■ WHAT THE EXERCISE ASKS ■
Determine the number of lines in the listing below in which the word "percent" is present, and state it without comment.

::: MATERIAL SUPPLIED :::

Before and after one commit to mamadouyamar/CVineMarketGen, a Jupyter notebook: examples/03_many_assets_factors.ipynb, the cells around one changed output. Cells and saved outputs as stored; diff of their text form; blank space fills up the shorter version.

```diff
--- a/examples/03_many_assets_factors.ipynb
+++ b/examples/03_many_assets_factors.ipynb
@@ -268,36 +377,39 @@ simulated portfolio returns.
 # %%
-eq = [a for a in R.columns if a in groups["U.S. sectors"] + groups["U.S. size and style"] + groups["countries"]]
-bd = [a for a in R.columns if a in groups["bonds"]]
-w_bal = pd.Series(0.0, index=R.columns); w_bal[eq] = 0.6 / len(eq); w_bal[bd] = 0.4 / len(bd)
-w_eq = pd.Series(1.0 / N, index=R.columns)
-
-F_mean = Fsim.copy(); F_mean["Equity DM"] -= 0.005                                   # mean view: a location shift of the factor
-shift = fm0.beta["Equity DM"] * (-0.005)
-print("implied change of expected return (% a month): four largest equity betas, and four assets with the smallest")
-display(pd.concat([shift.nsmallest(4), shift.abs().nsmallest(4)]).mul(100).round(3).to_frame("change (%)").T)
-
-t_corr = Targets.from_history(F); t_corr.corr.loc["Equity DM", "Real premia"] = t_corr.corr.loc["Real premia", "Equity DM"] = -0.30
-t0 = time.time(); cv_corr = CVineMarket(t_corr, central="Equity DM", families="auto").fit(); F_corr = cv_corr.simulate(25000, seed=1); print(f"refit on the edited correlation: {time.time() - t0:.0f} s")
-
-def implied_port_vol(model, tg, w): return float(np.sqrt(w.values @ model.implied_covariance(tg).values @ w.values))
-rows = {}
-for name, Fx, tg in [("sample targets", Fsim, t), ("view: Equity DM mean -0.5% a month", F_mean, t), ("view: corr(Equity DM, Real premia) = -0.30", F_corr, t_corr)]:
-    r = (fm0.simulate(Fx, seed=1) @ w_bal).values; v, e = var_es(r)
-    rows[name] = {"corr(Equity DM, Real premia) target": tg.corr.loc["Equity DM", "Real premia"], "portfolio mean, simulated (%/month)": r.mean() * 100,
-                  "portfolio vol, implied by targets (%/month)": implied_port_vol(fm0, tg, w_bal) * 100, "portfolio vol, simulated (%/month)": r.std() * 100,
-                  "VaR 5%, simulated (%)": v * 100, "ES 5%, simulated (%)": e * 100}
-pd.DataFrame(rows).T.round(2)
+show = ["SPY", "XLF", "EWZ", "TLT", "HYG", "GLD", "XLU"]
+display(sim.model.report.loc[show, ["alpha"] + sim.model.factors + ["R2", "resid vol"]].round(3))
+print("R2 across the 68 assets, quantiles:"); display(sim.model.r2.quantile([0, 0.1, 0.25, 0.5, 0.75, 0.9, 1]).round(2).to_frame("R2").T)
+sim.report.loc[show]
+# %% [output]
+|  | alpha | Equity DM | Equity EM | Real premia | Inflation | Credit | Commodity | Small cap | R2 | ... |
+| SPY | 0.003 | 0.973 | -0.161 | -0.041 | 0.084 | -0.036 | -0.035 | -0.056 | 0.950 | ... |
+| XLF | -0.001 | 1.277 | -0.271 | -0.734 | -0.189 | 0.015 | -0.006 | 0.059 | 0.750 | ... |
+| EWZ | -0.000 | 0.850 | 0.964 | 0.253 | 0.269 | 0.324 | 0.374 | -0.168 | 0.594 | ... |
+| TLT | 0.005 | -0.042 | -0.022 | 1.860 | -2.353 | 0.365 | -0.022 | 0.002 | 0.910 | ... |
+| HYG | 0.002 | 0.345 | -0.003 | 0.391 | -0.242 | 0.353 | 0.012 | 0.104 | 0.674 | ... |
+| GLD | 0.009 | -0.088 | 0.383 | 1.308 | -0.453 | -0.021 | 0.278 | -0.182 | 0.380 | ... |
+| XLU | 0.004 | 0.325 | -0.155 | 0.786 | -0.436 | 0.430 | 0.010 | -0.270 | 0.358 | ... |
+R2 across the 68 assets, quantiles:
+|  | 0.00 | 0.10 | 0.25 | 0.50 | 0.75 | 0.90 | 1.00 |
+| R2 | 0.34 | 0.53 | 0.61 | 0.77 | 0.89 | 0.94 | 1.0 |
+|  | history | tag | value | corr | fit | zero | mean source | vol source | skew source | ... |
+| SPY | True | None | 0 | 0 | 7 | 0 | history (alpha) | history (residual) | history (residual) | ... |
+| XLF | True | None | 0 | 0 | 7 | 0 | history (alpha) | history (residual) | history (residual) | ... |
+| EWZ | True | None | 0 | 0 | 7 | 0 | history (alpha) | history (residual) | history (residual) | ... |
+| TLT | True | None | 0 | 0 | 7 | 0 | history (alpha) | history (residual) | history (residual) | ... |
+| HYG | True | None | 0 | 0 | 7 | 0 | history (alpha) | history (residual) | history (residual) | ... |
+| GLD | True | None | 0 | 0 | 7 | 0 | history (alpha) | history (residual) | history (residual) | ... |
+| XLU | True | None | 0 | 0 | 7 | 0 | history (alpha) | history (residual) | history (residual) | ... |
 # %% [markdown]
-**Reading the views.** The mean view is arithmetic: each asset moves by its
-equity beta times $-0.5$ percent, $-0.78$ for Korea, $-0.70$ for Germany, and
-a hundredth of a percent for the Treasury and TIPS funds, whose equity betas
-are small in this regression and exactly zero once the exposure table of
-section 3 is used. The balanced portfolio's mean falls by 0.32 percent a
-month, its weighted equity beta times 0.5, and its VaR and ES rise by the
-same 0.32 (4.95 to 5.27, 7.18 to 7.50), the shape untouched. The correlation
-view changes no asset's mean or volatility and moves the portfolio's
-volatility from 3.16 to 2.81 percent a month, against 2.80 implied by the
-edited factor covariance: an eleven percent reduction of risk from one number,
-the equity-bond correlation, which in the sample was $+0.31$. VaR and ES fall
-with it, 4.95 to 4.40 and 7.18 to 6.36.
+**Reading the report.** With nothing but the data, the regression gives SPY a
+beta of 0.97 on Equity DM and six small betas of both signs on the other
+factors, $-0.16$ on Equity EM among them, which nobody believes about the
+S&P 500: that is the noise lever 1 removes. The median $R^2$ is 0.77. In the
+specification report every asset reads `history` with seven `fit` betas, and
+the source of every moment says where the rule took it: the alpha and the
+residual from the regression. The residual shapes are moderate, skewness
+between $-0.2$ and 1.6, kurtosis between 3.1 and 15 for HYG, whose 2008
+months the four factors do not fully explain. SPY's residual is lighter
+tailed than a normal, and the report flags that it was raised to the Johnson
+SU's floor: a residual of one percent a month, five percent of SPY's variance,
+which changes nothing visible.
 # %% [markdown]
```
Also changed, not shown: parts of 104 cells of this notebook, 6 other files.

:::

■ SOLUTION ■
6